WORK TASK: List all the lines in these records that hold "html".

AVAILABLE RECORDS:
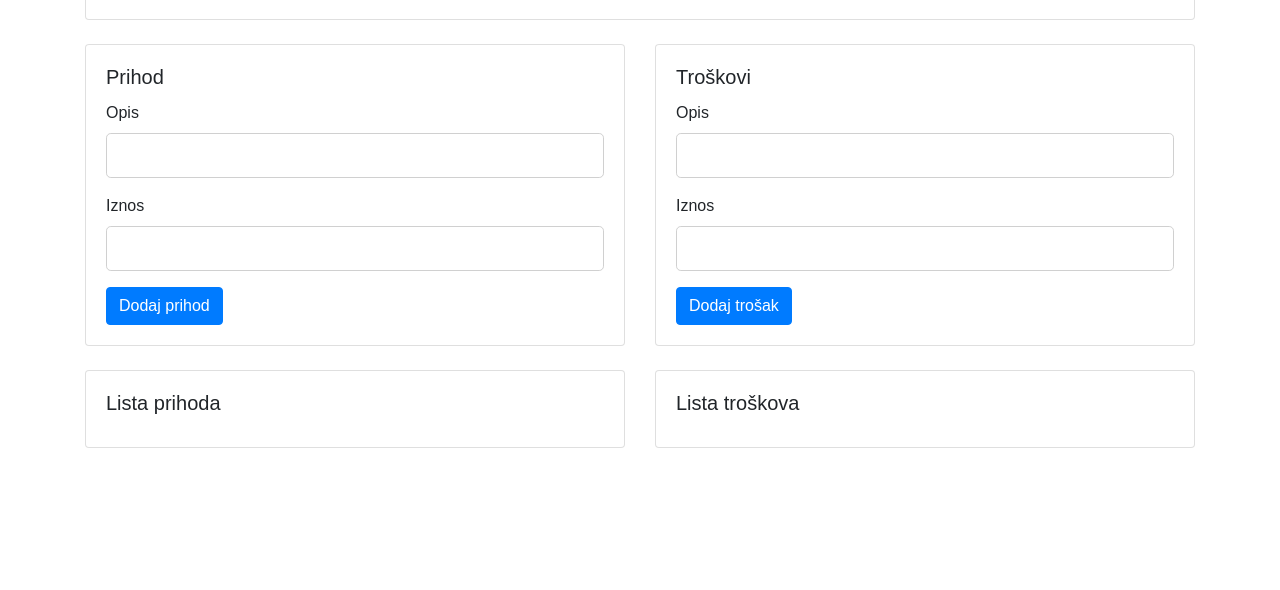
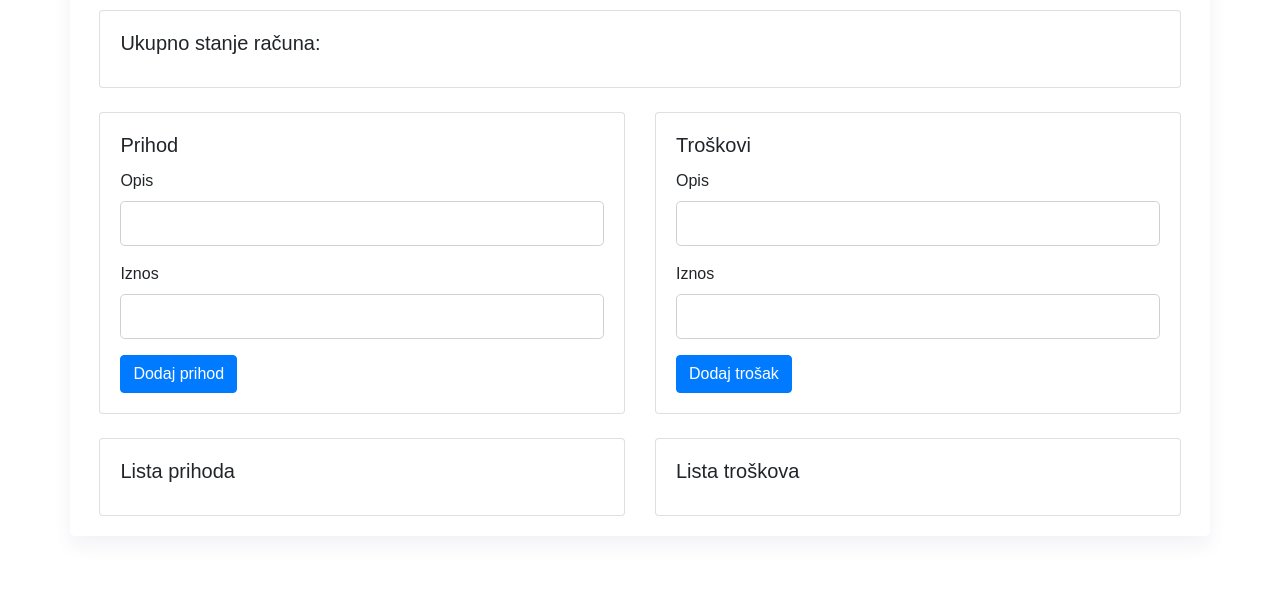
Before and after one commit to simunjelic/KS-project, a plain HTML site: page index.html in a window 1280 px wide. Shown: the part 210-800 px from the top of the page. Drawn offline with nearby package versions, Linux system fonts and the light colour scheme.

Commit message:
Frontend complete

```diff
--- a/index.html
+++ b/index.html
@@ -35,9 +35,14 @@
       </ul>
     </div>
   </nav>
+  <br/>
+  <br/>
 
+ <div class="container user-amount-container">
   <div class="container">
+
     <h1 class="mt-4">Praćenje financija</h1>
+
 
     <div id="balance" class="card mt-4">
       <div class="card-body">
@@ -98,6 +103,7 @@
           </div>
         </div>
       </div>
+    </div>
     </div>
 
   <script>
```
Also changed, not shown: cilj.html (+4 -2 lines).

EXPECTED ANSWER:
Before and after one commit to simunjelic/KS-project, a plain HTML site: page index.html in a window 1280 px wide. Shown: the part 210-800 px from the top of the page. Drawn offline with nearby package versions, Linux system fonts and the light colour scheme.
--- a/index.html
+++ b/index.html
Also changed, not shown: cilj.html (+4 -2 lines).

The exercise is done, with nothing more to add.